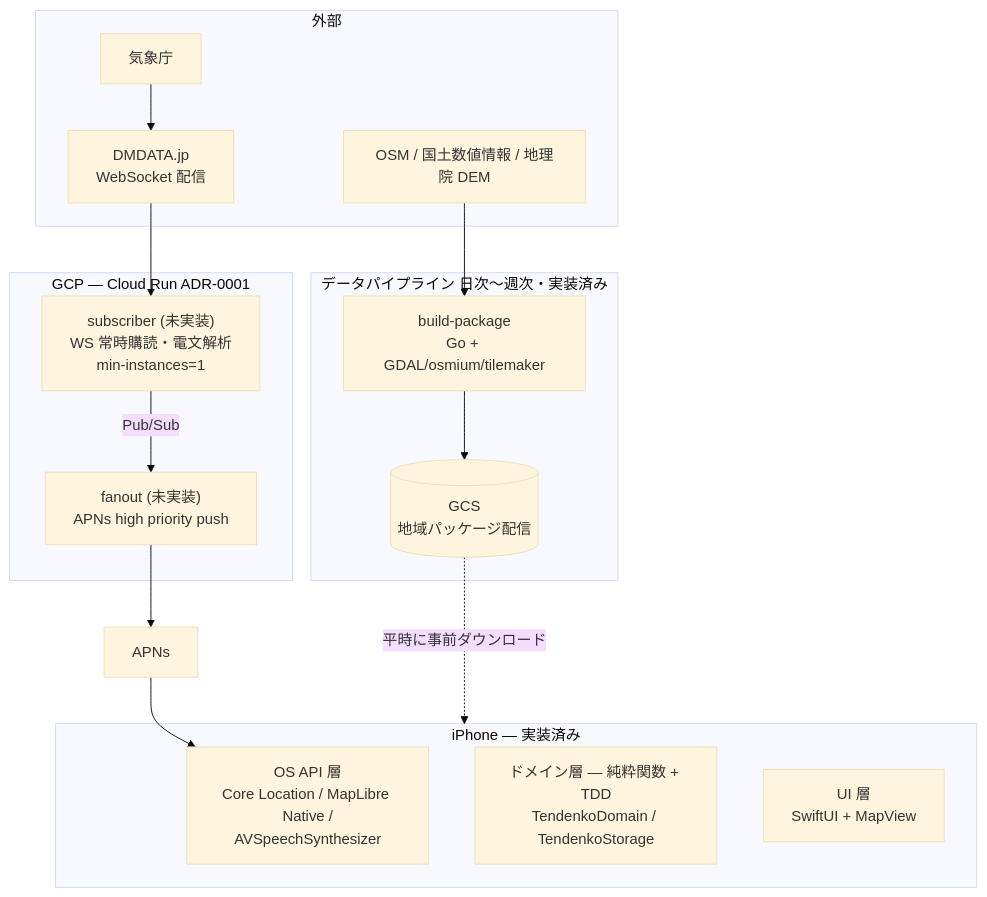
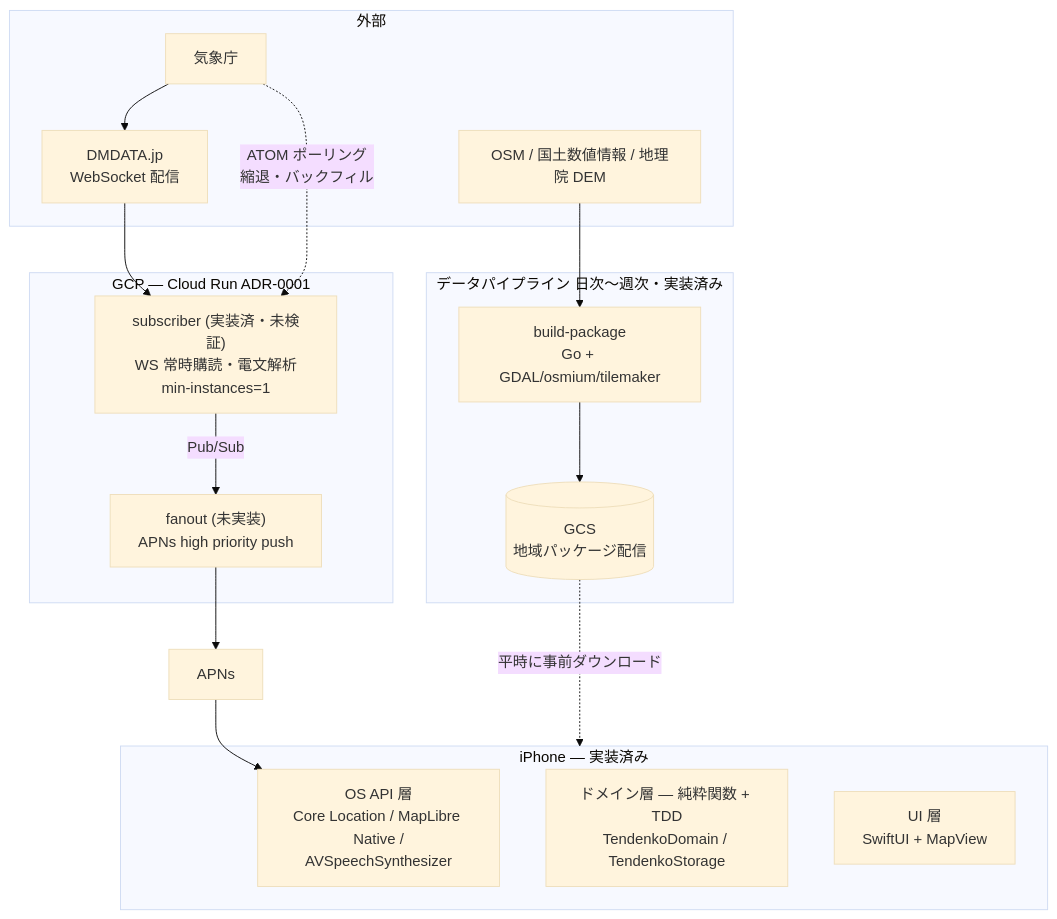
Before and after one commit to yusuke0610/tendenko: the diagram in docs/architecture.md, drawn with Mermaid (base theme). The commit also changed other lines of this file and 31 other files, not shown here.

````diff
--- a/docs/architecture.md
+++ b/docs/architecture.md
@@ -7,31 +7,32 @@
 ```mermaid
 flowchart TB
     subgraph external [外部]
         JMA[気象庁]
         DMDATA[DMDATA.jp<br>WebSocket 配信]
         OSM[OSM / 国土数値情報 / 地理院 DEM]
     end
 
     subgraph gcp [GCP — Cloud Run  ADR-0001]
-        SUB["subscriber (未実装)<br>WS 常時購読・電文解析<br>min-instances=1"]
+        SUB["subscriber (実装済・未検証)<br>WS 常時購読・電文解析<br>min-instances=1"]
         FAN["fanout (未実装)<br>APNs high priority push"]
         SUB -->|Pub/Sub| FAN
     end
 
     subgraph batch [データパイプライン 日次〜週次・実装済み]
         PIPE[build-package<br>Go + GDAL/osmium/tilemaker]
         GCS[(GCS<br>地域パッケージ配信)]
         PIPE --> GCS
     end
 
     subgraph iphone [iPhone — 実装済み]
         OSAPI[OS API 層<br>Core Location / MapLibre Native /<br>AVSpeechSynthesizer]
         DOMAIN[ドメイン層 — 純粋関数 + TDD<br>TendenkoDomain / TendenkoStorage]
         UI[UI 層<br>SwiftUI + MapView]
     end
 
     JMA --> DMDATA --> SUB
+    JMA -.ATOM ポーリング<br>縮退・バックフィル.-> SUB
     FAN --> APNS[APNs] --> OSAPI
     OSM --> PIPE
     GCS -.平時に事前ダウンロード.-> iphone
 ```
````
##############################
The expected output is the run of lines from the one holding "subgraph batch [データパイプライン 日次〜週次・実装済み]" to the last line of the entries above, each reproduced character for character.

▶ _ANSWER SPACE_
     subgraph batch [データパイプライン 日次〜週次・実装済み]
         PIPE[build-package<br>Go + GDAL/osmium/tilemaker]
         GCS[(GCS<br>地域パッケージ配信)]
         PIPE --> GCS
     end
 
     subgraph iphone [iPhone — 実装済み]
         OSAPI[OS API 層<br>Core Location / MapLibre Native /<br>AVSpeechSynthesizer]
         DOMAIN[ドメイン層 — 純粋関数 + TDD<br>TendenkoDomain / TendenkoStorage]
         UI[UI 層<br>SwiftUI + MapView]
     end
 
     JMA --> DMDATA --> SUB
+    JMA -.ATOM ポーリング<br>縮退・バックフィル.-> SUB
     FAN --> APNS[APNs] --> OSAPI
     OSM --> PIPE
     GCS -.平時に事前ダウンロード.-> iphone
 ```
````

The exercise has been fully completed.